▸ **EXERCISE REQUIREMENTS**:
Restating the data exactly is the whole task.

[Detected change data]

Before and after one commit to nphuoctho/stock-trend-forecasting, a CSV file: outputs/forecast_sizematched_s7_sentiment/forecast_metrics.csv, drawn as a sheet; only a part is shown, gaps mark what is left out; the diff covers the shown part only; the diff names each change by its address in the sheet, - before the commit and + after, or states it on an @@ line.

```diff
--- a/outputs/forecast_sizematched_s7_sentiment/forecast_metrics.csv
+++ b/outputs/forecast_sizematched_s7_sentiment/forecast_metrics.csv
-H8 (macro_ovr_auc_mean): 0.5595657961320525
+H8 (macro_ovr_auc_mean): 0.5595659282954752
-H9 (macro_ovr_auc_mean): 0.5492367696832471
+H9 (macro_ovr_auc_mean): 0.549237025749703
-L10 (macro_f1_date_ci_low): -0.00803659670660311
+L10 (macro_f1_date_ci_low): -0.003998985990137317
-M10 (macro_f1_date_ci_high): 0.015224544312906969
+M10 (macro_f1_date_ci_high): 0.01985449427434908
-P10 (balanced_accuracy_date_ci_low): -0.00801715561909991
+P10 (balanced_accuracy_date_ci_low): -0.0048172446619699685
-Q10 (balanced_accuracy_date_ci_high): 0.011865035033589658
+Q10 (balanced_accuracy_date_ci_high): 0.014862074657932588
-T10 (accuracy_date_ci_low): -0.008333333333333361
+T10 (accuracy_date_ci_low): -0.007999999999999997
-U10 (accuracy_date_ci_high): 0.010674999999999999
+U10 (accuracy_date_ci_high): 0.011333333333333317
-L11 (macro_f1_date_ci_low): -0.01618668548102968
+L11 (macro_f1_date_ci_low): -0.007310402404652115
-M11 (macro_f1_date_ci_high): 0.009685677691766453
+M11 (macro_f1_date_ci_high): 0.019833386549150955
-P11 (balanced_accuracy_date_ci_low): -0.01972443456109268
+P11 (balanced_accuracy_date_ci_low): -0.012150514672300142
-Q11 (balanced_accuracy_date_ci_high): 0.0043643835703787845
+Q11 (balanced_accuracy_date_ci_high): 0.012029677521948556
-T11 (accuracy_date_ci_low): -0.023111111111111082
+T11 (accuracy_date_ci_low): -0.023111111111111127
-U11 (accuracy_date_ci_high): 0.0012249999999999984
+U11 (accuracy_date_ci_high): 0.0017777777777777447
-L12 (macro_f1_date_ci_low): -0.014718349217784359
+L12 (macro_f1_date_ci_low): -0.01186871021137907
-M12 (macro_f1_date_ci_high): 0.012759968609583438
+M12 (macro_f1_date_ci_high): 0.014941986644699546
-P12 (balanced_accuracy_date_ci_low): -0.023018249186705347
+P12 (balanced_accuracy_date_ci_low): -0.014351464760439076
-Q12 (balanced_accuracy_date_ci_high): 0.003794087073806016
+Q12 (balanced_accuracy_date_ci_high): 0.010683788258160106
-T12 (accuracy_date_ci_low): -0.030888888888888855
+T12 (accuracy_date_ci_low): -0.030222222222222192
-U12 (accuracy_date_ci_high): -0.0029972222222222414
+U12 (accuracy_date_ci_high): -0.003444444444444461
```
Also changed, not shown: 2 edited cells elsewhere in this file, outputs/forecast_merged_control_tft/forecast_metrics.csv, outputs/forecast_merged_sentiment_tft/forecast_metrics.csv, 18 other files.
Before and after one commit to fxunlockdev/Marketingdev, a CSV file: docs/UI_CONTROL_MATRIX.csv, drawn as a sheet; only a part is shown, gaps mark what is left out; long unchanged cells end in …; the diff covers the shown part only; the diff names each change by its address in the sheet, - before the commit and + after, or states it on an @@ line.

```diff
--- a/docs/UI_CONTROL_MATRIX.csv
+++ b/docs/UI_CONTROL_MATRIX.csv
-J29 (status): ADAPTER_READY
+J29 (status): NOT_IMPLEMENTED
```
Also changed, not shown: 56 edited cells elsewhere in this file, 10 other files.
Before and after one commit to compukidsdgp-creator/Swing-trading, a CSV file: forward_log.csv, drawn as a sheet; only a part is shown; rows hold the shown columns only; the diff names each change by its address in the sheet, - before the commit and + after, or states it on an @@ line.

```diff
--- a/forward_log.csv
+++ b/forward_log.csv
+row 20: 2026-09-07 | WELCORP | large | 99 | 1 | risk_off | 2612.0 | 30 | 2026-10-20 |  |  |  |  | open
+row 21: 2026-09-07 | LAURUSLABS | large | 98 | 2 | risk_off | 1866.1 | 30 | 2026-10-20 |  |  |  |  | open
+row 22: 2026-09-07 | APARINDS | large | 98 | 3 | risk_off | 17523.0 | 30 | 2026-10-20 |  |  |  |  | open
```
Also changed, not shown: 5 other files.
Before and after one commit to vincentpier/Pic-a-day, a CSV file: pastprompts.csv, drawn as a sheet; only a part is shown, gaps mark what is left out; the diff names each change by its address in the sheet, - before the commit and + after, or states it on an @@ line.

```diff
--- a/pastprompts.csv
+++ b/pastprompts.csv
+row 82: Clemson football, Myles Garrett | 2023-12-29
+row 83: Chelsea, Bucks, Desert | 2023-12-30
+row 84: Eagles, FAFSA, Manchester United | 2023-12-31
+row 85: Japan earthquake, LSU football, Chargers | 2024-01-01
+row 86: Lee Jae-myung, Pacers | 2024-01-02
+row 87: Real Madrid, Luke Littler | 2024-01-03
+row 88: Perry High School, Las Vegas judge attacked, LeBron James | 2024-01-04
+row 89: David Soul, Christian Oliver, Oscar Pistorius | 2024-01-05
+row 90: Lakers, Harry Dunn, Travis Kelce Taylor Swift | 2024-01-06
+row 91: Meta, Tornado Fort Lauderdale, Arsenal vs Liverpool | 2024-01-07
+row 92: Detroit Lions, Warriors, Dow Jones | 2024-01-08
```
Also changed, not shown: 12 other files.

▸ **EXERCISE OUTPUT**:
Before and after one commit to nphuoctho/stock-trend-forecasting, a CSV file: outputs/forecast_sizematched_s7_sentiment/forecast_metrics.csv, drawn as a sheet; only a part is shown, gaps mark what is left out; the diff covers the shown part only; the diff names each change by its address in the sheet, - before the commit and + after, or states it on an @@ line.

```diff
--- a/outputs/forecast_sizematched_s7_sentiment/forecast_metrics.csv
+++ b/outputs/forecast_sizematched_s7_sentiment/forecast_metrics.csv
-H8 (macro_ovr_auc_mean): 0.5595657961320525
+H8 (macro_ovr_auc_mean): 0.5595659282954752
-H9 (macro_ovr_auc_mean): 0.5492367696832471
+H9 (macro_ovr_auc_mean): 0.549237025749703
-L10 (macro_f1_date_ci_low): -0.00803659670660311
+L10 (macro_f1_date_ci_low): -0.003998985990137317
-M10 (macro_f1_date_ci_high): 0.015224544312906969
+M10 (macro_f1_date_ci_high): 0.01985449427434908
-P10 (balanced_accuracy_date_ci_low): -0.00801715561909991
+P10 (balanced_accuracy_date_ci_low): -0.0048172446619699685
-Q10 (balanced_accuracy_date_ci_high): 0.011865035033589658
+Q10 (balanced_accuracy_date_ci_high): 0.014862074657932588
-T10 (accuracy_date_ci_low): -0.008333333333333361
+T10 (accuracy_date_ci_low): -0.007999999999999997
-U10 (accuracy_date_ci_high): 0.010674999999999999
+U10 (accuracy_date_ci_high): 0.011333333333333317
-L11 (macro_f1_date_ci_low): -0.01618668548102968
+L11 (macro_f1_date_ci_low): -0.007310402404652115
-M11 (macro_f1_date_ci_high): 0.009685677691766453
+M11 (macro_f1_date_ci_high): 0.019833386549150955
-P11 (balanced_accuracy_date_ci_low): -0.01972443456109268
+P11 (balanced_accuracy_date_ci_low): -0.012150514672300142
-Q11 (balanced_accuracy_date_ci_high): 0.0043643835703787845
+Q11 (balanced_accuracy_date_ci_high): 0.012029677521948556
-T11 (accuracy_date_ci_low): -0.023111111111111082
+T11 (accuracy_date_ci_low): -0.023111111111111127
-U11 (accuracy_date_ci_high): 0.0012249999999999984
+U11 (accuracy_date_ci_high): 0.0017777777777777447
-L12 (macro_f1_date_ci_low): -0.014718349217784359
+L12 (macro_f1_date_ci_low): -0.01186871021137907
-M12 (macro_f1_date_ci_high): 0.012759968609583438
+M12 (macro_f1_date_ci_high): 0.014941986644699546
-P12 (balanced_accuracy_date_ci_low): -0.023018249186705347
+P12 (balanced_accuracy_date_ci_low): -0.014351464760439076
-Q12 (balanced_accuracy_date_ci_high): 0.003794087073806016
+Q12 (balanced_accuracy_date_ci_high): 0.010683788258160106
-T12 (accuracy_date_ci_low): -0.030888888888888855
+T12 (accuracy_date_ci_low): -0.030222222222222192
-U12 (accuracy_date_ci_high): -0.0029972222222222414
+U12 (accuracy_date_ci_high): -0.003444444444444461
```
Also changed, not shown: 2 edited cells elsewhere in this file, outputs/forecast_merged_control_tft/forecast_metrics.csv, outputs/forecast_merged_sentiment_tft/forecast_metrics.csv, 18 other files.
Before and after one commit to fxunlockdev/Marketingdev, a CSV file: docs/UI_CONTROL_MATRIX.csv, drawn as a sheet; only a part is shown, gaps mark what is left out; long unchanged cells end in …; the diff covers the shown part only; the diff names each change by its address in the sheet, - before the commit and + after, or states it on an @@ line.

```diff
--- a/docs/UI_CONTROL_MATRIX.csv
+++ b/docs/UI_CONTROL_MATRIX.csv
-J29 (status): ADAPTER_READY
+J29 (status): NOT_IMPLEMENTED
```
Also changed, not shown: 56 edited cells elsewhere in this file, 10 other files.
Before and after one commit to compukidsdgp-creator/Swing-trading, a CSV file: forward_log.csv, drawn as a sheet; only a part is shown; rows hold the shown columns only; the diff names each change by its address in the sheet, - before the commit and + after, or states it on an @@ line.

```diff
--- a/forward_log.csv
+++ b/forward_log.csv
+row 20: 2026-09-07 | WELCORP | large | 99 | 1 | risk_off | 2612.0 | 30 | 2026-10-20 |  |  |  |  | open
+row 21: 2026-09-07 | LAURUSLABS | large | 98 | 2 | risk_off | 1866.1 | 30 | 2026-10-20 |  |  |  |  | open
+row 22: 2026-09-07 | APARINDS | large | 98 | 3 | risk_off | 17523.0 | 30 | 2026-10-20 |  |  |  |  | open
```
Also changed, not shown: 5 other files.
Before and after one commit to vincentpier/Pic-a-day, a CSV file: pastprompts.csv, drawn as a sheet; only a part is shown, gaps mark what is left out; the diff names each change by its address in the sheet, - before the commit and + after, or states it on an @@ line.

```diff
--- a/pastprompts.csv
+++ b/pastprompts.csv
+row 82: Clemson football, Myles Garrett | 2023-12-29
+row 83: Chelsea, Bucks, Desert | 2023-12-30
+row 84: Eagles, FAFSA, Manchester United | 2023-12-31
+row 85: Japan earthquake, LSU football, Chargers | 2024-01-01
+row 86: Lee Jae-myung, Pacers | 2024-01-02
+row 87: Real Madrid, Luke Littler | 2024-01-03
+row 88: Perry High School, Las Vegas judge attacked, LeBron James | 2024-01-04
+row 89: David Soul, Christian Oliver, Oscar Pistorius | 2024-01-05
+row 90: Lakers, Harry Dunn, Travis Kelce Taylor Swift | 2024-01-06
+row 91: Meta, Tornado Fort Lauderdale, Arsenal vs Liverpool | 2024-01-07
+row 92: Detroit Lions, Warriors, Dow Jones | 2024-01-08
```
Also changed, not shown: 12 other files.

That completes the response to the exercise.